[Records from a collection]
━━━
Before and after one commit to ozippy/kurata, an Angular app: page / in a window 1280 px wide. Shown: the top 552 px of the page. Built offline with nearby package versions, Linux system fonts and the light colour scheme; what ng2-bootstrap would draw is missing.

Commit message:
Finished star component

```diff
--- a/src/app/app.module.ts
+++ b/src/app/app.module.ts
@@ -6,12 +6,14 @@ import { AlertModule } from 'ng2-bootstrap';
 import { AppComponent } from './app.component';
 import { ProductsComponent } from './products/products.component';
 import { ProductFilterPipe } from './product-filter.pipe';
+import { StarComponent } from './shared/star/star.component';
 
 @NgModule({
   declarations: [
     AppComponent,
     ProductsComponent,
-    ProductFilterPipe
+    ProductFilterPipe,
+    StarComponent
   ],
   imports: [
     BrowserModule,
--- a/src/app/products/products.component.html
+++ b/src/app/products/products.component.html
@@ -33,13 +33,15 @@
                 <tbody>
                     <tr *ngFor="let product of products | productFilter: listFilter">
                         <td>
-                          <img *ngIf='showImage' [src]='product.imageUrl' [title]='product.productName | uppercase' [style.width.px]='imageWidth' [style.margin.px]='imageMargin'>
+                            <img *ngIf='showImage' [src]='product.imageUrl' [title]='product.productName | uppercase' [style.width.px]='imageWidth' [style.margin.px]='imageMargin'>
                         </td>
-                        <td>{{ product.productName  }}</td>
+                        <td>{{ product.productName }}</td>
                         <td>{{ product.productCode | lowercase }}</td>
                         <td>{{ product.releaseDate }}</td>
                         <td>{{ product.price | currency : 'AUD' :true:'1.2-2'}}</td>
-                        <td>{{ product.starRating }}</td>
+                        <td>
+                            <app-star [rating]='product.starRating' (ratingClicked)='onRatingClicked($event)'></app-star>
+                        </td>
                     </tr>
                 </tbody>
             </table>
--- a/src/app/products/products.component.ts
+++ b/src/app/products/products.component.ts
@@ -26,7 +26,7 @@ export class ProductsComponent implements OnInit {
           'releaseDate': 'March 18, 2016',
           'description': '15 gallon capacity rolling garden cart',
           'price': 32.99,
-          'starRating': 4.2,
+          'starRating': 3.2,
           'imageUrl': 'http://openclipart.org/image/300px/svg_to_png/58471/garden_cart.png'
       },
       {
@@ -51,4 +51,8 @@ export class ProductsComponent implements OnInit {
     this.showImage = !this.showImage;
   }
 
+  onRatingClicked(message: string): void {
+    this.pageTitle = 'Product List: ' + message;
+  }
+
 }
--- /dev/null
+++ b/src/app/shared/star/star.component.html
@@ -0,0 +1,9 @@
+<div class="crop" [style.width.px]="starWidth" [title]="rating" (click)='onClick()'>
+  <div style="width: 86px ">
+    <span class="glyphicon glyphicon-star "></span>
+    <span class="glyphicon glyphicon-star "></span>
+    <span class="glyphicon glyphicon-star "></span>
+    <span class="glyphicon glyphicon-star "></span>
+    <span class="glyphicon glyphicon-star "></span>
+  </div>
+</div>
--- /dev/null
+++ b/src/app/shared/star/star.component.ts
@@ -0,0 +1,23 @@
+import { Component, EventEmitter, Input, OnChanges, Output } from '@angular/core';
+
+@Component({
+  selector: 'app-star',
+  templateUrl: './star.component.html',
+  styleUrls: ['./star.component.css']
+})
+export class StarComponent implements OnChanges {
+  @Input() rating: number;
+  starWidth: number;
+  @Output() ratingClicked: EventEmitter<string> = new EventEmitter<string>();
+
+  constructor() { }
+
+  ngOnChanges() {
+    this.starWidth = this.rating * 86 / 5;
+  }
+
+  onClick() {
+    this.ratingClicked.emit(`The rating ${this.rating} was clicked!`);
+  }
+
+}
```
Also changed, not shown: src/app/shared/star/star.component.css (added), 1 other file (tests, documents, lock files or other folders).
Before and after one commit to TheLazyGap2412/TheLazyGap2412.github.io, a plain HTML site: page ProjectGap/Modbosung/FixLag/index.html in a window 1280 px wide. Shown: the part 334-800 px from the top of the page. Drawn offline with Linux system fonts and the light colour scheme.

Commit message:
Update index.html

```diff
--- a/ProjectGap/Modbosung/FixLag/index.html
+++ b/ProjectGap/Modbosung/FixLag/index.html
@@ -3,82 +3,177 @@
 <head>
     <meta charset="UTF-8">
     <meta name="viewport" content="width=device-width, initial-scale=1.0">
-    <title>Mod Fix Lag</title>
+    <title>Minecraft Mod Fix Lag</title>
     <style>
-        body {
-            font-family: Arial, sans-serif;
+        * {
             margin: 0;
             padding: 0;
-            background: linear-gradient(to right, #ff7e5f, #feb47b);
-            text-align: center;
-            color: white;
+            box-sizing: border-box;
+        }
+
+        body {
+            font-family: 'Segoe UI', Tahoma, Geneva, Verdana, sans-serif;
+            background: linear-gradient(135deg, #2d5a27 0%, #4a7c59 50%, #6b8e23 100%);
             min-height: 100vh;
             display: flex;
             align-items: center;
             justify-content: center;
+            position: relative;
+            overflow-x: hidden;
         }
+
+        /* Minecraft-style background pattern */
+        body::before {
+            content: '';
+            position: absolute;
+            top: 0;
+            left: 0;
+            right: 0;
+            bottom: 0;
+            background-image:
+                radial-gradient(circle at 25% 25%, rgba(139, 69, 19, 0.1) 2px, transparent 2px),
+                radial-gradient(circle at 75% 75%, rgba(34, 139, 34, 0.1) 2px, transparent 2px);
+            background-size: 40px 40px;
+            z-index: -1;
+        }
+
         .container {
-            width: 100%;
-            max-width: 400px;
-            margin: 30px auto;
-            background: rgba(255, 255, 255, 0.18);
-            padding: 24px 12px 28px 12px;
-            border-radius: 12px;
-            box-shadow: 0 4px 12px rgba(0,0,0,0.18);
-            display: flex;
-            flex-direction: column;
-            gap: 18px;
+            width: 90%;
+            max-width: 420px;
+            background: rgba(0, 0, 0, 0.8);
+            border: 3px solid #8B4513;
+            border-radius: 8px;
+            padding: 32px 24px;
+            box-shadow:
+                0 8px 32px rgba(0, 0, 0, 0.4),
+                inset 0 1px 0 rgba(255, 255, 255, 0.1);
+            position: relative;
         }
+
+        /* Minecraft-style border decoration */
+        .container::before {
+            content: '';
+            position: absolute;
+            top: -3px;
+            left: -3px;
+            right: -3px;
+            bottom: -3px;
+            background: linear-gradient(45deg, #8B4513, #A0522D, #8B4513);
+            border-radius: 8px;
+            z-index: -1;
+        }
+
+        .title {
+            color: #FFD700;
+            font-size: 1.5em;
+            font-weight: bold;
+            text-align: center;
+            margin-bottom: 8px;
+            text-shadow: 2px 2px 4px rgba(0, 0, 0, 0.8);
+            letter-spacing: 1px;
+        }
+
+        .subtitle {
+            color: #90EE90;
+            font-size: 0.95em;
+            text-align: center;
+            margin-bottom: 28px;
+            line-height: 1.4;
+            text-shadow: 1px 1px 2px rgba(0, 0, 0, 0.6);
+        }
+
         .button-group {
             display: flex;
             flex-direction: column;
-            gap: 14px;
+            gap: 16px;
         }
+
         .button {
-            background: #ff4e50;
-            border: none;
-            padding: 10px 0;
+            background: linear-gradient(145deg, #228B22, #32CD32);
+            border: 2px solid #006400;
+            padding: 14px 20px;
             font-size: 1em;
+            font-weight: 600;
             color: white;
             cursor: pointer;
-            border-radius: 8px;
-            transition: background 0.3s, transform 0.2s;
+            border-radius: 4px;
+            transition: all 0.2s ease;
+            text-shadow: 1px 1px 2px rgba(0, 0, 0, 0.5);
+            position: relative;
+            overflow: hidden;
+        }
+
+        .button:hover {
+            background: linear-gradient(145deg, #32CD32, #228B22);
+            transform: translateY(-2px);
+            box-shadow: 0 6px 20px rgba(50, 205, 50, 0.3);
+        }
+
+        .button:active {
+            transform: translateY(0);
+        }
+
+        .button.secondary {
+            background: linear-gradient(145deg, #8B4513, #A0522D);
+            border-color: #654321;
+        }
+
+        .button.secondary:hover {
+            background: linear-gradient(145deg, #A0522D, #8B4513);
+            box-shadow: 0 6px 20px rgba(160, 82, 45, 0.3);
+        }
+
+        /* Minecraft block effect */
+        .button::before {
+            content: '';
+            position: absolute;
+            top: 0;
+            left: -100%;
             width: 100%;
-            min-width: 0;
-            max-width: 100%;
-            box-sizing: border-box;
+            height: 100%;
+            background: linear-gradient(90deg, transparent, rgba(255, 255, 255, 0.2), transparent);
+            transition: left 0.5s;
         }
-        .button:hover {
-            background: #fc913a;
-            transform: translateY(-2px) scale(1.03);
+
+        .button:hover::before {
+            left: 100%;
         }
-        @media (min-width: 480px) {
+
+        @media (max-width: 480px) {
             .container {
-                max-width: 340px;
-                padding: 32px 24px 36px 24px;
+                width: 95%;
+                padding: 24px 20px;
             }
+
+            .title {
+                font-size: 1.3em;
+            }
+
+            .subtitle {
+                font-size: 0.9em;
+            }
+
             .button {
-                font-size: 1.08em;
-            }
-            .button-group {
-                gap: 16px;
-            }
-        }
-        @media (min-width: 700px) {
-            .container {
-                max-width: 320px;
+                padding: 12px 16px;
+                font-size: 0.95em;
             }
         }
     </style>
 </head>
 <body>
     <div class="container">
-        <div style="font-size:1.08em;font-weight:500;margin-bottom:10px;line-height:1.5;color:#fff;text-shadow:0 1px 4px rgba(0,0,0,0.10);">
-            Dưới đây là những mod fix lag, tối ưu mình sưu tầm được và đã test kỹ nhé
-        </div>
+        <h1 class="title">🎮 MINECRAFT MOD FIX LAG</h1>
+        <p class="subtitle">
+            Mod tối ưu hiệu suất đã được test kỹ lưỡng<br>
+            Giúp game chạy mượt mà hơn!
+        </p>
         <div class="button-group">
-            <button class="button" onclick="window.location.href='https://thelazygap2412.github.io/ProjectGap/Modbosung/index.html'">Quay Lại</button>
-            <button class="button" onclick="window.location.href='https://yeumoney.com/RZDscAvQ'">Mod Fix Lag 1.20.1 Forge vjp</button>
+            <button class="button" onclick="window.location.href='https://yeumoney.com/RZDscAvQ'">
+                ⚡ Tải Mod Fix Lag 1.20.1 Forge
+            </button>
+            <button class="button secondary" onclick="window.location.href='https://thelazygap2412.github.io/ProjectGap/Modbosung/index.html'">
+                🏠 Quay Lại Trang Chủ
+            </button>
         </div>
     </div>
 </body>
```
━━━
■ **TASK DESCRIPTION**
Across the records above, how many lines does the word "border" appear on? Reply with the number only.

■ **EXERCISE ANSWER**
12